→ EXERCISE AIM: Below are records to repeat exactly. Omit the pictures from the copy.

Dataset excerpts:
============================================================

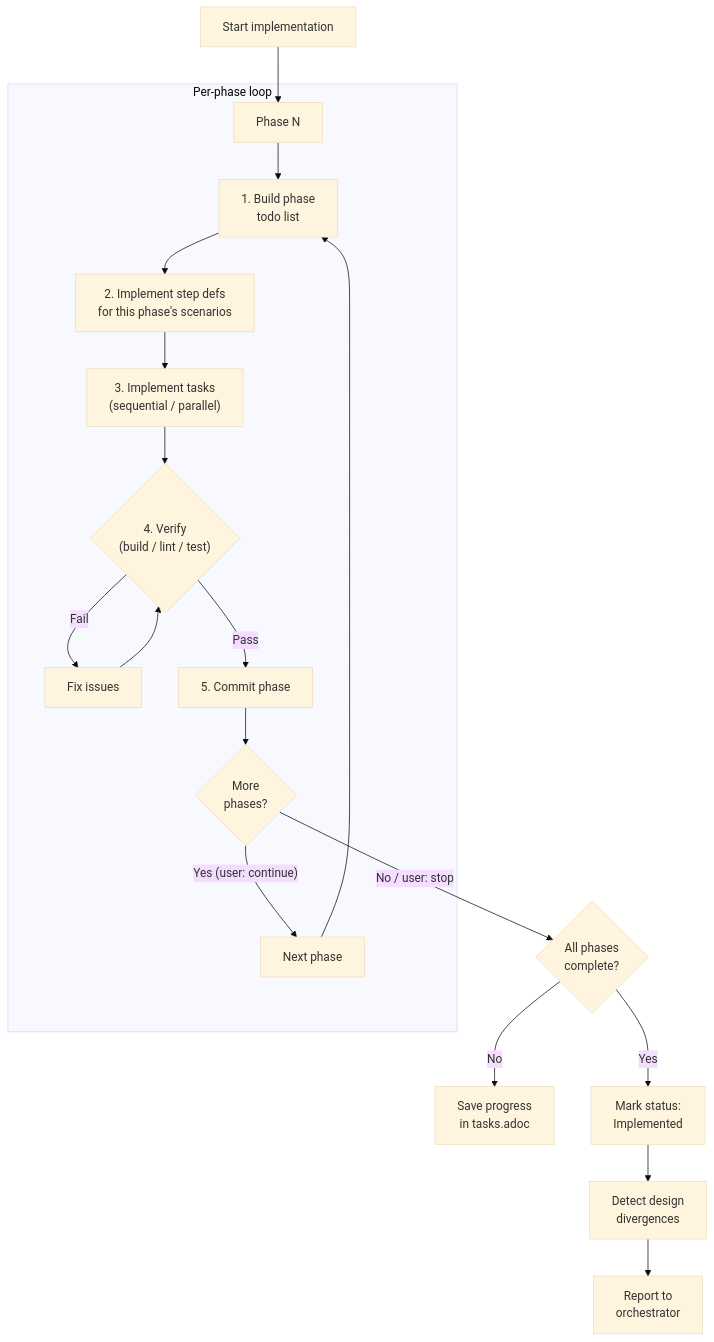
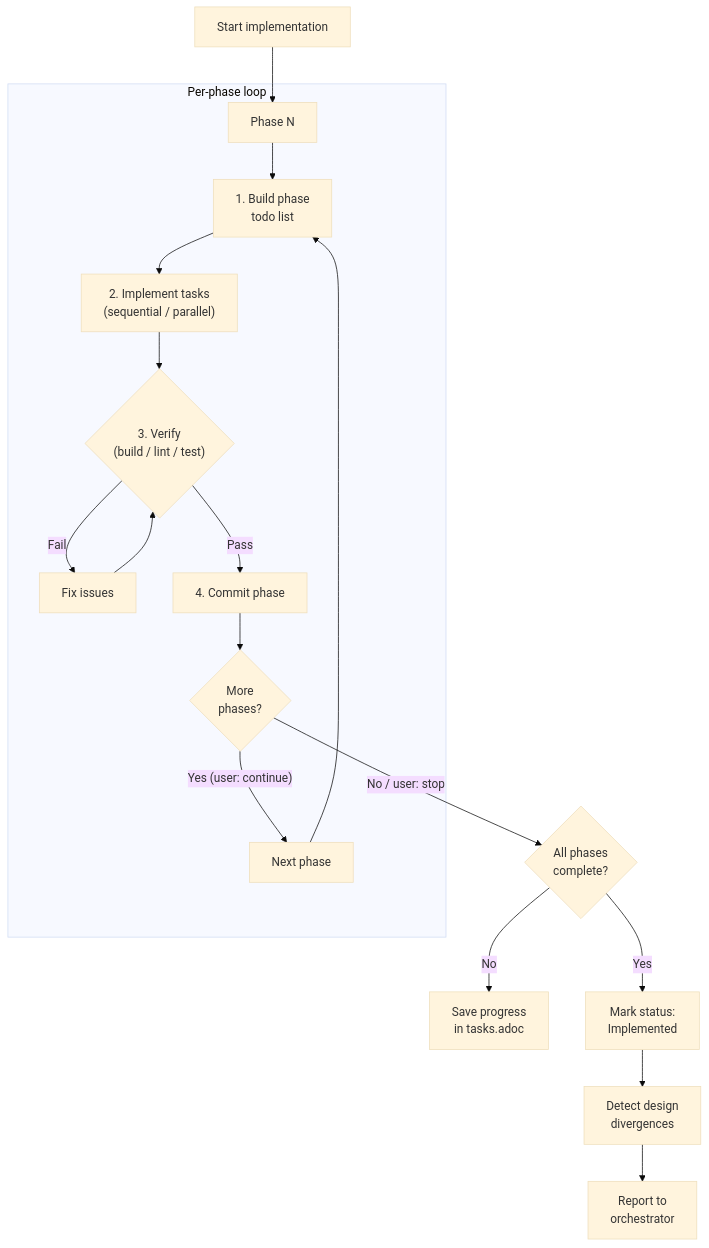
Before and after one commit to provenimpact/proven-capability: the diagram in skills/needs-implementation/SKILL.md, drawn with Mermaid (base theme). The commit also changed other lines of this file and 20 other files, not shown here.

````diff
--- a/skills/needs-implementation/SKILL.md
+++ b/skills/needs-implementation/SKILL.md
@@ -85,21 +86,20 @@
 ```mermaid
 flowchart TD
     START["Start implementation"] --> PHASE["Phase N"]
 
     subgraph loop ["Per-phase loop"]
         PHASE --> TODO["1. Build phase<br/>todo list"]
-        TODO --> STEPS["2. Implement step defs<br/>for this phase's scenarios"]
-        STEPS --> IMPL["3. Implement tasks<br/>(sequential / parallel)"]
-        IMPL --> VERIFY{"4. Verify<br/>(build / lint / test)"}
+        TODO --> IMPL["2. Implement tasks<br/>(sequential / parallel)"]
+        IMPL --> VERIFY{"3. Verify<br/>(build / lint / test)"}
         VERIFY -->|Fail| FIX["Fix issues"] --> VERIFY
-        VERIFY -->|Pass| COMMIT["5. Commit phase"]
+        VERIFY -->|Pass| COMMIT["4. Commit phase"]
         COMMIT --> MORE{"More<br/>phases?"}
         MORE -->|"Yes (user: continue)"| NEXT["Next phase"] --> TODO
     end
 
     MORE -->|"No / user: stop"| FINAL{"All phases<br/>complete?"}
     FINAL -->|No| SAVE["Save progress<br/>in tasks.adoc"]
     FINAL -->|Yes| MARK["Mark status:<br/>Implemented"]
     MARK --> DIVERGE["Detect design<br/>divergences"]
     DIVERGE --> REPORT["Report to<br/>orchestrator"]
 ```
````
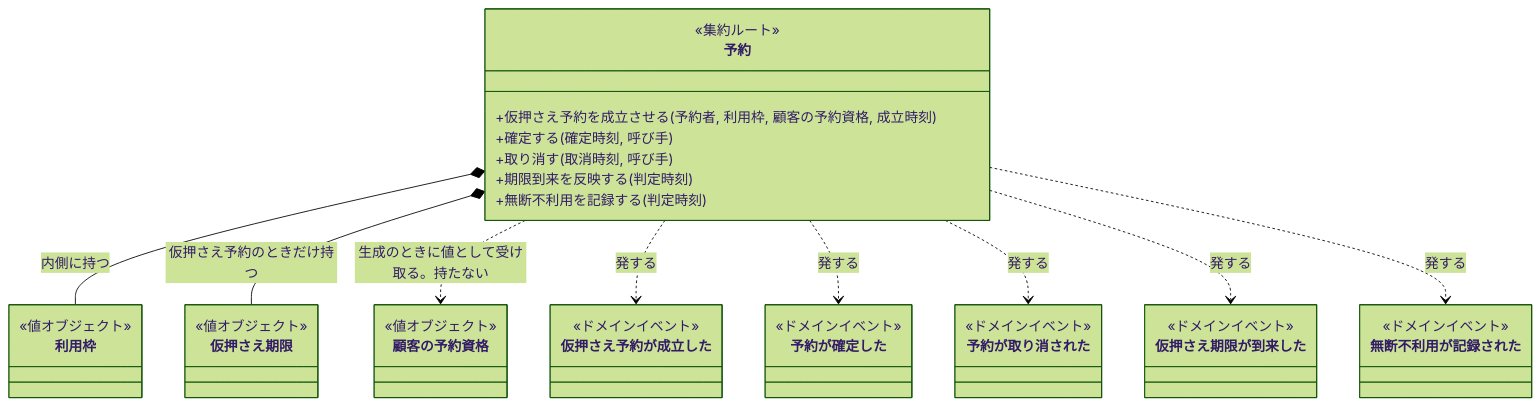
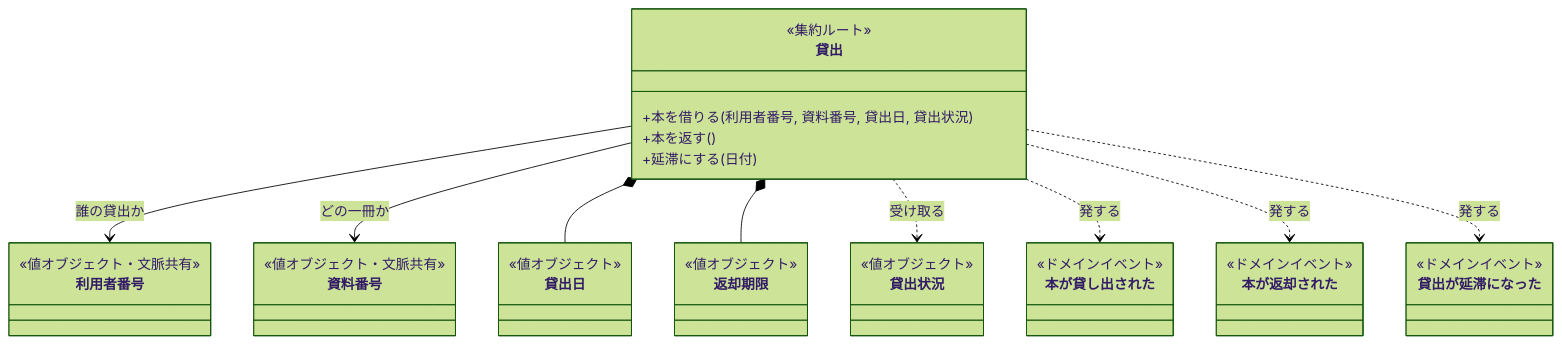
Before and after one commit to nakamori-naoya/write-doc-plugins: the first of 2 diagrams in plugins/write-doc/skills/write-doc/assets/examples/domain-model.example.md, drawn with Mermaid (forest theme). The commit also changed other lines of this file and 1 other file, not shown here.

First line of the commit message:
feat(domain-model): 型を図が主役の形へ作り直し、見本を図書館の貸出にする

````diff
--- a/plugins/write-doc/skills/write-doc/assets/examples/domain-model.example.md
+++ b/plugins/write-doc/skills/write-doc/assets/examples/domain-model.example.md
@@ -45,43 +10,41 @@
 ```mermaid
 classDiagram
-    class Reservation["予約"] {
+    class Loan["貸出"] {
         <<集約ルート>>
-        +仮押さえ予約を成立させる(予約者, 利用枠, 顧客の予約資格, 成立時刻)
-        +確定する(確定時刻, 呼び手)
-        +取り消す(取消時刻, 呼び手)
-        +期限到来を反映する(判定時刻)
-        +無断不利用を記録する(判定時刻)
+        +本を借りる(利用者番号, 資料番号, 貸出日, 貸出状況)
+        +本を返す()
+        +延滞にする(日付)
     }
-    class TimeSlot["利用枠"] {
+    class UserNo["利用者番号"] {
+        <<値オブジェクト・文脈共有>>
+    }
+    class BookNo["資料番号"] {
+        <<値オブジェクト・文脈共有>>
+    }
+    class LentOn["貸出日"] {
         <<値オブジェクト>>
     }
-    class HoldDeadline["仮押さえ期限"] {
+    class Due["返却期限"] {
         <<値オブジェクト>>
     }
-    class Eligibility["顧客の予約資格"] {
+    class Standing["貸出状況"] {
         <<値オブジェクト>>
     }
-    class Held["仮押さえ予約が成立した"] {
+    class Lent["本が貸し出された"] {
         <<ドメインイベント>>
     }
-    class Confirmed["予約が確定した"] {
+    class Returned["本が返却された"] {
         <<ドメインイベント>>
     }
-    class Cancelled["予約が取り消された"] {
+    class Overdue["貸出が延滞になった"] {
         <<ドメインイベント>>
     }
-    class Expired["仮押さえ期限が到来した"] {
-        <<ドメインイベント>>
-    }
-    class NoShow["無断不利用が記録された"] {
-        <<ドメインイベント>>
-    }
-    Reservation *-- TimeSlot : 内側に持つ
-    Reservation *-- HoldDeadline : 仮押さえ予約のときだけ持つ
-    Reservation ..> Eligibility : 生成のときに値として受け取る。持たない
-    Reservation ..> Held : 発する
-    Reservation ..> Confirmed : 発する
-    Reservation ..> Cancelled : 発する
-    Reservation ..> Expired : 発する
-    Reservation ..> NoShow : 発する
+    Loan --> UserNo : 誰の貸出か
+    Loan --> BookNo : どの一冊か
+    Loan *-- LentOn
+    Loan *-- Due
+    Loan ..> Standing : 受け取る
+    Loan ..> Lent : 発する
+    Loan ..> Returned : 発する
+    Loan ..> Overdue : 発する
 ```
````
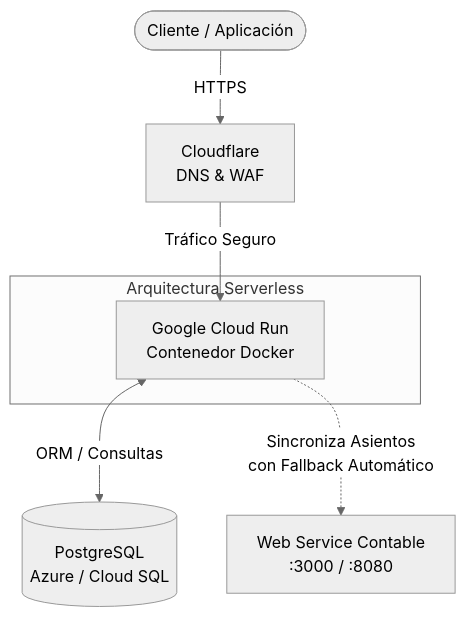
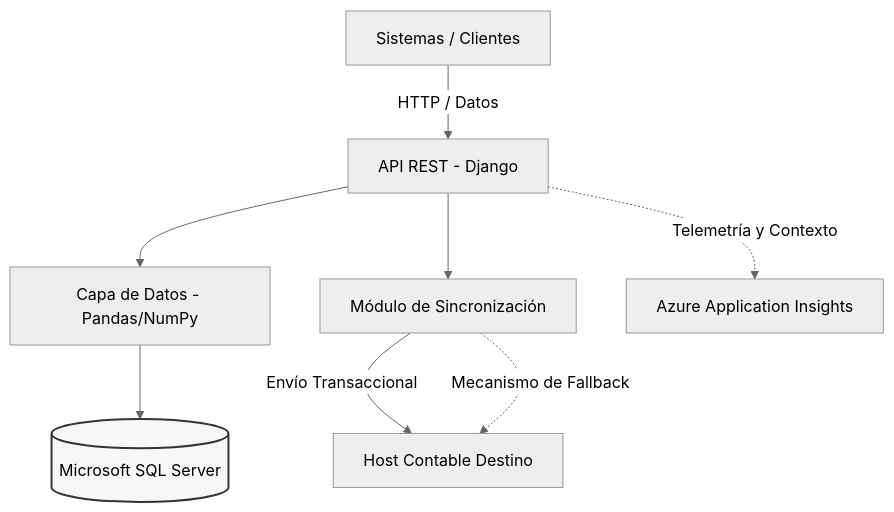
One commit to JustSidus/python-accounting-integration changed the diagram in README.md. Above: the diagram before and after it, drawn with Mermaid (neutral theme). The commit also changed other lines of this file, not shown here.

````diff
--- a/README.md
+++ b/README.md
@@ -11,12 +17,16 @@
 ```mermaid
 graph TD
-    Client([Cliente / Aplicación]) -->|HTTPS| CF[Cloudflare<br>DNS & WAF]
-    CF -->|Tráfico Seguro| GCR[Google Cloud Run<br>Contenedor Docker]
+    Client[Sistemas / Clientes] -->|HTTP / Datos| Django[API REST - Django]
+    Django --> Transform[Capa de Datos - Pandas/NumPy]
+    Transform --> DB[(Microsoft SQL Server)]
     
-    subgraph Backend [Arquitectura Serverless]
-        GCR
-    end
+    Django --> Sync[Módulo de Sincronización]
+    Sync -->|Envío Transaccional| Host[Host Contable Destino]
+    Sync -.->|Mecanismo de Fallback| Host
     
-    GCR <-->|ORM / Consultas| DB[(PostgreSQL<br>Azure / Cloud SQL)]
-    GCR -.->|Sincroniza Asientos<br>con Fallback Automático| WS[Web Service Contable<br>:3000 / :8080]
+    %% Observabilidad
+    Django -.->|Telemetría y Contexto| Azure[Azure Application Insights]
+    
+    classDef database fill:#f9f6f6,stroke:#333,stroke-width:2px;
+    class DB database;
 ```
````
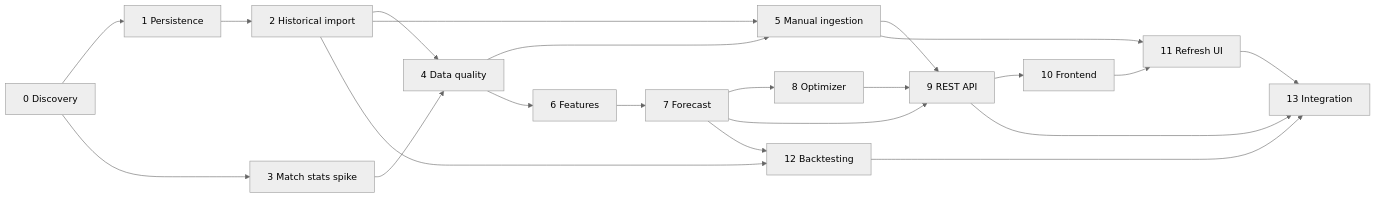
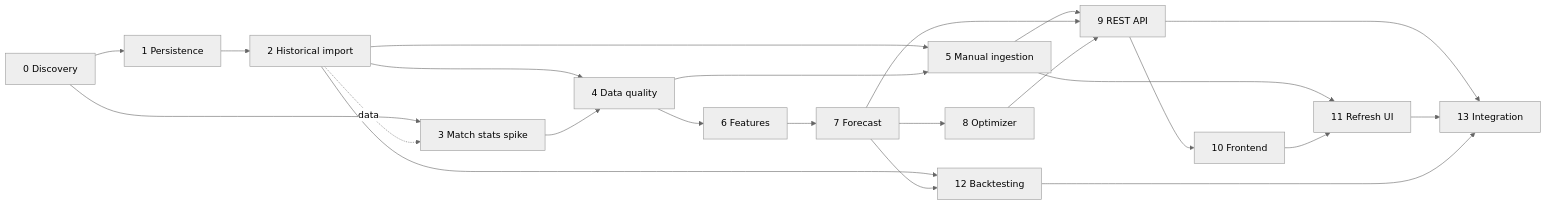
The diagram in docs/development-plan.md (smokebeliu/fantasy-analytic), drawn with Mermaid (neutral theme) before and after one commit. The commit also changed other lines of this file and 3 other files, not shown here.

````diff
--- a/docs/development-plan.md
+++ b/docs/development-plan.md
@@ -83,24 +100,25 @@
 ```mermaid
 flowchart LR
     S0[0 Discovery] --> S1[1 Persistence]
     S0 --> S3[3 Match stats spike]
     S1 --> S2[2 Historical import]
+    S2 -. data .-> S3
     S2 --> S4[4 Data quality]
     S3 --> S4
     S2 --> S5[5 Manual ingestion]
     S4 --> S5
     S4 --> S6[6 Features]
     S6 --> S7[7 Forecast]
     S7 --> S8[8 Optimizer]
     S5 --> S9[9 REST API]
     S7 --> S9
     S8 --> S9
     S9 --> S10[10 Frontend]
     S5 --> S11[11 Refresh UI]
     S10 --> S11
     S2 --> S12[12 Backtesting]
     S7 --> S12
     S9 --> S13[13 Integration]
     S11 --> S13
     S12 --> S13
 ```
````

============================================================

→ YOUR RESPONSE:
Before and after one commit to provenimpact/proven-capability: the diagram in skills/needs-implementation/SKILL.md, drawn with Mermaid (base theme). The commit also changed other lines of this file and 20 other files, not shown here.

````diff
--- a/skills/needs-implementation/SKILL.md
+++ b/skills/needs-implementation/SKILL.md
@@ -85,21 +86,20 @@
 ```mermaid
 flowchart TD
     START["Start implementation"] --> PHASE["Phase N"]
 
     subgraph loop ["Per-phase loop"]
         PHASE --> TODO["1. Build phase<br/>todo list"]
-        TODO --> STEPS["2. Implement step defs<br/>for this phase's scenarios"]
-        STEPS --> IMPL["3. Implement tasks<br/>(sequential / parallel)"]
-        IMPL --> VERIFY{"4. Verify<br/>(build / lint / test)"}
+        TODO --> IMPL["2. Implement tasks<br/>(sequential / parallel)"]
+        IMPL --> VERIFY{"3. Verify<br/>(build / lint / test)"}
         VERIFY -->|Fail| FIX["Fix issues"] --> VERIFY
-        VERIFY -->|Pass| COMMIT["5. Commit phase"]
+        VERIFY -->|Pass| COMMIT["4. Commit phase"]
         COMMIT --> MORE{"More<br/>phases?"}
         MORE -->|"Yes (user: continue)"| NEXT["Next phase"] --> TODO
     end
 
     MORE -->|"No / user: stop"| FINAL{"All phases<br/>complete?"}
     FINAL -->|No| SAVE["Save progress<br/>in tasks.adoc"]
     FINAL -->|Yes| MARK["Mark status:<br/>Implemented"]
     MARK --> DIVERGE["Detect design<br/>divergences"]
     DIVERGE --> REPORT["Report to<br/>orchestrator"]
 ```
````
Before and after one commit to nakamori-naoya/write-doc-plugins: the first of 2 diagrams in plugins/write-doc/skills/write-doc/assets/examples/domain-model.example.md, drawn with Mermaid (forest theme). The commit also changed other lines of this file and 1 other file, not shown here.

First line of the commit message:
feat(domain-model): 型を図が主役の形へ作り直し、見本を図書館の貸出にする

````diff
--- a/plugins/write-doc/skills/write-doc/assets/examples/domain-model.example.md
+++ b/plugins/write-doc/skills/write-doc/assets/examples/domain-model.example.md
@@ -45,43 +10,41 @@
 ```mermaid
 classDiagram
-    class Reservation["予約"] {
+    class Loan["貸出"] {
         <<集約ルート>>
-        +仮押さえ予約を成立させる(予約者, 利用枠, 顧客の予約資格, 成立時刻)
-        +確定する(確定時刻, 呼び手)
-        +取り消す(取消時刻, 呼び手)
-        +期限到来を反映する(判定時刻)
-        +無断不利用を記録する(判定時刻)
+        +本を借りる(利用者番号, 資料番号, 貸出日, 貸出状況)
+        +本を返す()
+        +延滞にする(日付)
     }
-    class TimeSlot["利用枠"] {
+    class UserNo["利用者番号"] {
+        <<値オブジェクト・文脈共有>>
+    }
+    class BookNo["資料番号"] {
+        <<値オブジェクト・文脈共有>>
+    }
+    class LentOn["貸出日"] {
         <<値オブジェクト>>
     }
-    class HoldDeadline["仮押さえ期限"] {
+    class Due["返却期限"] {
         <<値オブジェクト>>
     }
-    class Eligibility["顧客の予約資格"] {
+    class Standing["貸出状況"] {
         <<値オブジェクト>>
     }
-    class Held["仮押さえ予約が成立した"] {
+    class Lent["本が貸し出された"] {
         <<ドメインイベント>>
     }
-    class Confirmed["予約が確定した"] {
+    class Returned["本が返却された"] {
         <<ドメインイベント>>
     }
-    class Cancelled["予約が取り消された"] {
+    class Overdue["貸出が延滞になった"] {
         <<ドメインイベント>>
     }
-    class Expired["仮押さえ期限が到来した"] {
-        <<ドメインイベント>>
-    }
-    class NoShow["無断不利用が記録された"] {
-        <<ドメインイベント>>
-    }
-    Reservation *-- TimeSlot : 内側に持つ
-    Reservation *-- HoldDeadline : 仮押さえ予約のときだけ持つ
-    Reservation ..> Eligibility : 生成のときに値として受け取る。持たない
-    Reservation ..> Held : 発する
-    Reservation ..> Confirmed : 発する
-    Reservation ..> Cancelled : 発する
-    Reservation ..> Expired : 発する
-    Reservation ..> NoShow : 発する
+    Loan --> UserNo : 誰の貸出か
+    Loan --> BookNo : どの一冊か
+    Loan *-- LentOn
+    Loan *-- Due
+    Loan ..> Standing : 受け取る
+    Loan ..> Lent : 発する
+    Loan ..> Returned : 発する
+    Loan ..> Overdue : 発する
 ```
````
One commit to JustSidus/python-accounting-integration changed the diagram in README.md. Above: the diagram before and after it, drawn with Mermaid (neutral theme). The commit also changed other lines of this file, not shown here.

````diff
--- a/README.md
+++ b/README.md
@@ -11,12 +17,16 @@
 ```mermaid
 graph TD
-    Client([Cliente / Aplicación]) -->|HTTPS| CF[Cloudflare<br>DNS & WAF]
-    CF -->|Tráfico Seguro| GCR[Google Cloud Run<br>Contenedor Docker]
+    Client[Sistemas / Clientes] -->|HTTP / Datos| Django[API REST - Django]
+    Django --> Transform[Capa de Datos - Pandas/NumPy]
+    Transform --> DB[(Microsoft SQL Server)]
     
-    subgraph Backend [Arquitectura Serverless]
-        GCR
-    end
+    Django --> Sync[Módulo de Sincronización]
+    Sync -->|Envío Transaccional| Host[Host Contable Destino]
+    Sync -.->|Mecanismo de Fallback| Host
     
-    GCR <-->|ORM / Consultas| DB[(PostgreSQL<br>Azure / Cloud SQL)]
-    GCR -.->|Sincroniza Asientos<br>con Fallback Automático| WS[Web Service Contable<br>:3000 / :8080]
+    %% Observabilidad
+    Django -.->|Telemetría y Contexto| Azure[Azure Application Insights]
+    
+    classDef database fill:#f9f6f6,stroke:#333,stroke-width:2px;
+    class DB database;
 ```
````
The diagram in docs/development-plan.md (smokebeliu/fantasy-analytic), drawn with Mermaid (neutral theme) before and after one commit. The commit also changed other lines of this file and 3 other files, not shown here.

````diff
--- a/docs/development-plan.md
+++ b/docs/development-plan.md
@@ -83,24 +100,25 @@
 ```mermaid
 flowchart LR
     S0[0 Discovery] --> S1[1 Persistence]
     S0 --> S3[3 Match stats spike]
     S1 --> S2[2 Historical import]
+    S2 -. data .-> S3
     S2 --> S4[4 Data quality]
     S3 --> S4
     S2 --> S5[5 Manual ingestion]
     S4 --> S5
     S4 --> S6[6 Features]
     S6 --> S7[7 Forecast]
     S7 --> S8[8 Optimizer]
     S5 --> S9[9 REST API]
     S7 --> S9
     S8 --> S9
     S9 --> S10[10 Frontend]
     S5 --> S11[11 Refresh UI]
     S10 --> S11
     S2 --> S12[12 Backtesting]
     S7 --> S12
     S9 --> S13[13 Integration]
     S11 --> S13
     S12 --> S13
 ```
````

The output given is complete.